IT security and control firm Sophos has reported on its blog that webpages of the US Consulate General in Saint Petersburg, Russia, were compromised by hackers earlier this week. The infected pages have since been cleaned up.
The attack was part of a larger campaign by cybercriminals in which vulnerable web servers were targeted. This resulted in more than 400 webpages around the world being infected over the last week. The majority of the compromised pages were hosted in Russia.
“This latest attack highlights the fact that no organization is immune from infection, and that no matter what the size of the company, it must defend its webpages fully to avoid being stung,” said Fraser Howard, principal virus researcher at SophosLabs. “The hackers have reeled in a big fish on this occasion and will no doubt be very pleased with their catch of the day. Unfortunately, while high profile sites such as the US Consulate can be cleaned up quickly, we are seeing a dangerous number of companies that are failing to act responsibly to retain the sanctity of their sites.”
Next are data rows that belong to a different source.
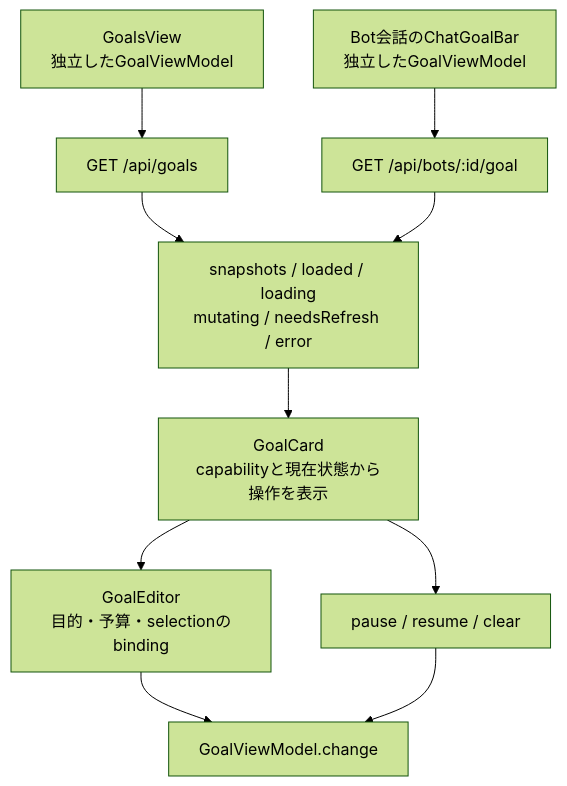
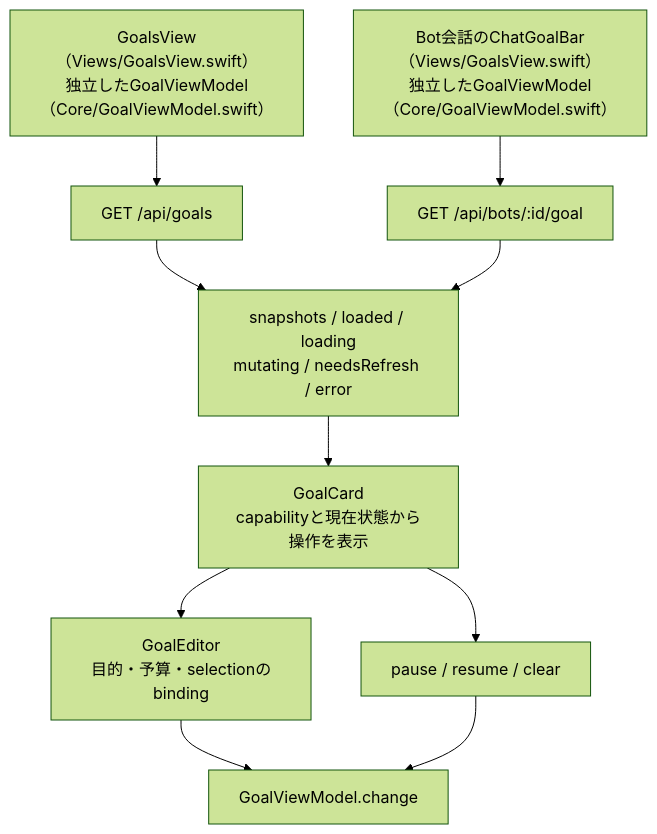
Before and after one commit to kitepon/BellTeam: the first of 2 diagrams in docs/architecture/modules/apple/goals.md, drawn with Mermaid (forest theme). The commit also changed other lines of this file and 8 other files, not shown here.

````diff
--- a/docs/architecture/modules/apple/goals.md
+++ b/docs/architecture/modules/apple/goals.md
@@ -9,12 +9,12 @@
 ```mermaid
 flowchart TD
-  Page["GoalsView<br/>独立したGoalViewModel"] --> List["GET /api/goals"]
-  Chat["Bot会話のChatGoalBar<br/>独立したGoalViewModel"] --> Detail["GET /api/bots/:id/goal"]
+  Page["GoalsView（Views/GoalsView.swift）<br/>独立したGoalViewModel（Core/GoalViewModel.swift）"] --> List["GET /api/goals"]
+  Chat["Bot会話のChatGoalBar（Views/GoalsView.swift）<br/>独立したGoalViewModel（Core/GoalViewModel.swift）"] --> Detail["GET /api/bots/:id/goal"]
   List --> Model["snapshots / loaded / loading<br/>mutating / needsRefresh / error"]
   Detail --> Model
   Model --> Cards["GoalCard<br/>capabilityと現在状態から操作を表示"]
   Cards --> Editor["GoalEditor<br/>目的・予算・selectionのbinding"]
   Cards --> Action["pause / resume / clear"]
   Editor --> Change["GoalViewModel.change"]
   Action --> Change
 ```
````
By retrieving a copy of one of the infected Consulate pages from an internet cache, Sophos experts were able to identify that the cybercriminals had planted malicious code known as Mal/ObfJS-C, that then attempted to load further malware from a remote server. This malware includes an additional malicious script that attempts to exploit several browser vulnerabilities in order to install a Trojan horse that could be used to steal business critical data and personal details.
Sophos recently published a technical paper by Fraser Howard providing an overview of modern malware that uses the web to attack victims. Example attacks are used to illustrate some of the tricks and techniques used by hackers. The roles of “attack sites” and compromised sites are discussed together with some of the technologies that can be used to provide protection.